I waited in line for twenty or so minutes behind several hundred hardcore kids, punk rockers, goth kids, and a handful of Dungeons & Dragons geeks. Between making snap judgments about strangers based on their footwear and watching the sky for snow, I inserted myself into the private conversations of those around me. I also worried that I wouldn't get into the show.
I was scheduled for a 7pm interview with the singer for Kataklysm, but I hadn't heard from him all day. While I was a bit hesitant to do the interview, I definitely didn't want to lose my in to the show. Just a tad before 7:00 I got nervous and called the cell number I had for the band. No answer, no voicemail. I hoped for the best.
After more-than-a-little confusion around my bag and camera, I was finally escorted to a table servicing will call and guestlist attendees. My name was not only on the list, but also on the list with a (to be unused) +1 and a photo pass. I was handed my pass, given a special blue bracelet and freed into the club. Despite the apparent mix-up on the interview, the rest of the arrangements worked out as planned.

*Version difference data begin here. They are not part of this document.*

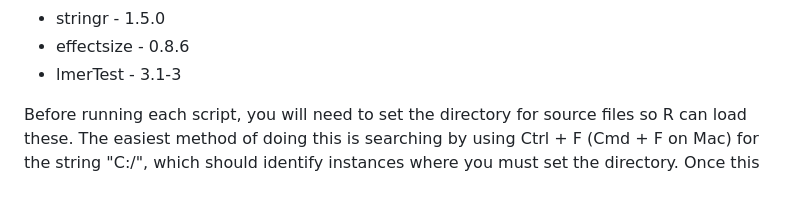
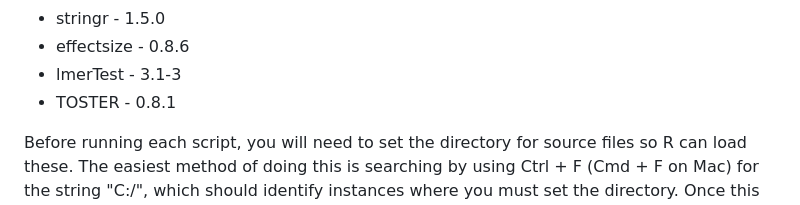
Before and after one commit to mjcolwell/SSRA_human_behaviour_data_and_code, a Markdown page: README.md, the part around one of its changes. Rendered like a GitHub page.

```diff
--- a/README.md
+++ b/README.md
@@ -57,6 +57,7 @@ are available [here](https://www.r-project.org/) (approxmiate installation time:
 * stringr - 1.5.0
 * effectsize - 0.8.6
 * lmerTest - 3.1-3
+* TOSTER - 0.8.1
 
 Before running each script, you will need to set the directory for source files so R can load these. The easiest method of doing this is searching by using Ctrl + F (Cmd + F on Mac) for the string "C:/", which should identify instances where you must set the directory. Once this is done, you can activate a code chunk by clicking anywhere within it and clicking "run chunk" or using Ctrl + Shift + Enter (Cmd + Option + R on Mac). You must activate each code chunk in sequence unless it is marked as optional or as a quality check chunk. Run each chunk until the end of the markdown file to reproduce relevant findings (i.e., ANCOVA and EEM modelling results) reported within the primary paper. It should take less than five minutes to run scripts on an average computer. If you have any difficulty running these scripts, please contact the repository host.
 
```
Also changed, not shown: other parts of README.md (+1 -1 lines).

Though the Roxy is a very large venue, the pit in front of the stage was already beginning to fill up. Fans were stacked six or seven rows deep in front of a large metal barrier that divided the audience from the performers. While I'd been to the venue several times before, this was the first time I found the barrier. I took a post far to stage left, directly in front of blaring speakers, but at least I was nearly in the front row. I put in my earplugs, pulled out my palm pilot, and waited for the first band.
I honestly had no idea who the opening bands would be, and it didn't really matter. Although the first band introduced itself as Eyes of Fire, the name meant nothing to me. The band seemed to expect this. While touring with Danzig is a great boon for a small band, it's also quite a shock for a band that is used to performing for its own adoring fans. Singer/bassist Matt Fisher began the set warning the audience that this was going to be "interesting."
The quintet draws from many musical ventures; however, they are basically a new-school hardcore band. The standard elements of metal, screamo and emo are evident in its music, but the band has a more mature feel than its musical peers. Along with the expected hardcore surges, I noticed a lot of dirgy guitar parts, atmospheric keys, and pseudo-tribal drumming. The dual vocals of bassist Matt Fisher and guitarist Dan Kaufman provided a different take on the screamo playbook, as Fisher's lead vocals were a throaty, effected croak (think Killdozer), while Kaufman's backing vocals were typically higher and cleaner – the opposite of how the genre normally plays it.
The duo of Fisher and Kaufman has played together since 1989 when it formed LA's Mindrot. This makes the duo (and not-coincidently the rest of Eyes of Fire) 10 or 15 years older than the kids who typically play this brand of new hardcore. Unfortunately these 30-somethings still adopted the prescribed fashion of the genre – gauged earlobes, a folded bandana in the back pocket, spiked belts, bedhead hair, etc. While there were moments when I wondered why these veterans were insisting on playing a game designed for kids, the members of the band did deliver a respectable no-nonsense set free of pandering or pretense. With the exception of a minute-long feedback fest tacked onto the end of the band's 20-minute set, the quartet marched in lockstep – never stopping to engage an audience that it must have felt it couldn't have won over anyway. The band's instincts were probably right; however, while Eyes of Fire may not have won many fans that evening, it was well received by an audience that obviously couldn't care less about the opening acts.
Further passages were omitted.